### [Try it]
Word for word, restate all of the records.

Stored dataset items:
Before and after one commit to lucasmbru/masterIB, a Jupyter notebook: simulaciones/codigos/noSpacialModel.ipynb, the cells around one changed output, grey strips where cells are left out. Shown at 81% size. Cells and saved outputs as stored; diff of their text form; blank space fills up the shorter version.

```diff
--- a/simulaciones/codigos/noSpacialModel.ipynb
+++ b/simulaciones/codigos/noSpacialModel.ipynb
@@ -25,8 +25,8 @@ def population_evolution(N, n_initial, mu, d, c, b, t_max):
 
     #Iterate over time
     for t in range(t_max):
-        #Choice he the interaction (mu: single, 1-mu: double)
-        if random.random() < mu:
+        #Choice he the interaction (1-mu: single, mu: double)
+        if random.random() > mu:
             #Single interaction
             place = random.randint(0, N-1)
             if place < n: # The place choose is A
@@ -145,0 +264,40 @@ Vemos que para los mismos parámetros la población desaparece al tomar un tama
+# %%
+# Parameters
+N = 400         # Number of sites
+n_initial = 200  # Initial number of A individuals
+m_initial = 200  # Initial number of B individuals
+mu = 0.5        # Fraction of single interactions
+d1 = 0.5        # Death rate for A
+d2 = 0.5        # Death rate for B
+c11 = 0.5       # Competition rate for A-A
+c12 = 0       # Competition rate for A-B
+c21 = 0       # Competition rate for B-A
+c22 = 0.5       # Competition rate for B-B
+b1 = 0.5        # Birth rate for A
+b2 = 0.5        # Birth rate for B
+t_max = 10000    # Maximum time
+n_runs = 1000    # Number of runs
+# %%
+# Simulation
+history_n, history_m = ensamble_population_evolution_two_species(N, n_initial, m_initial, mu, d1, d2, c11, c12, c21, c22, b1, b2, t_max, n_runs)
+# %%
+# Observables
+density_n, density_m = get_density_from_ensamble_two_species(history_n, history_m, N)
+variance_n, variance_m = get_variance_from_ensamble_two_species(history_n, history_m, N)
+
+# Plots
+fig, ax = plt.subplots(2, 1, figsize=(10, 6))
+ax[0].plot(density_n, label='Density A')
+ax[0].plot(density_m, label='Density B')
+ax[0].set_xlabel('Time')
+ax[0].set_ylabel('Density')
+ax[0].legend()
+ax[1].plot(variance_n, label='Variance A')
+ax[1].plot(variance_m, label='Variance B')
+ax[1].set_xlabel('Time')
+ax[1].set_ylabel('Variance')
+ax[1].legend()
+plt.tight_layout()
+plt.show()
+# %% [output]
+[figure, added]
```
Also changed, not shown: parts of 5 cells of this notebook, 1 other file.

### [Result of this exercise]
Before and after one commit to lucasmbru/masterIB, a Jupyter notebook: simulaciones/codigos/noSpacialModel.ipynb, the cells around one changed output, grey strips where cells are left out. Shown at 81% size. Cells and saved outputs as stored; diff of their text form; blank space fills up the shorter version.

```diff
--- a/simulaciones/codigos/noSpacialModel.ipynb
+++ b/simulaciones/codigos/noSpacialModel.ipynb
@@ -25,8 +25,8 @@ def population_evolution(N, n_initial, mu, d, c, b, t_max):
 
     #Iterate over time
     for t in range(t_max):
-        #Choice he the interaction (mu: single, 1-mu: double)
-        if random.random() < mu:
+        #Choice he the interaction (1-mu: single, mu: double)
+        if random.random() > mu:
             #Single interaction
             place = random.randint(0, N-1)
             if place < n: # The place choose is A
@@ -145,0 +264,40 @@ Vemos que para los mismos parámetros la población desaparece al tomar un tama
+# %%
+# Parameters
+N = 400         # Number of sites
+n_initial = 200  # Initial number of A individuals
+m_initial = 200  # Initial number of B individuals
+mu = 0.5        # Fraction of single interactions
+d1 = 0.5        # Death rate for A
+d2 = 0.5        # Death rate for B
+c11 = 0.5       # Competition rate for A-A
+c12 = 0       # Competition rate for A-B
+c21 = 0       # Competition rate for B-A
+c22 = 0.5       # Competition rate for B-B
+b1 = 0.5        # Birth rate for A
+b2 = 0.5        # Birth rate for B
+t_max = 10000    # Maximum time
+n_runs = 1000    # Number of runs
+# %%
+# Simulation
+history_n, history_m = ensamble_population_evolution_two_species(N, n_initial, m_initial, mu, d1, d2, c11, c12, c21, c22, b1, b2, t_max, n_runs)
+# %%
+# Observables
+density_n, density_m = get_density_from_ensamble_two_species(history_n, history_m, N)
+variance_n, variance_m = get_variance_from_ensamble_two_species(history_n, history_m, N)
+
+# Plots
+fig, ax = plt.subplots(2, 1, figsize=(10, 6))
+ax[0].plot(density_n, label='Density A')
+ax[0].plot(density_m, label='Density B')
+ax[0].set_xlabel('Time')
+ax[0].set_ylabel('Density')
+ax[0].legend()
+ax[1].plot(variance_n, label='Variance A')
+ax[1].plot(variance_m, label='Variance B')
+ax[1].set_xlabel('Time')
+ax[1].set_ylabel('Variance')
+ax[1].legend()
+plt.tight_layout()
+plt.show()
+# %% [output]
+[figure, added]
```
Also changed, not shown: parts of 5 cells of this notebook, 1 other file.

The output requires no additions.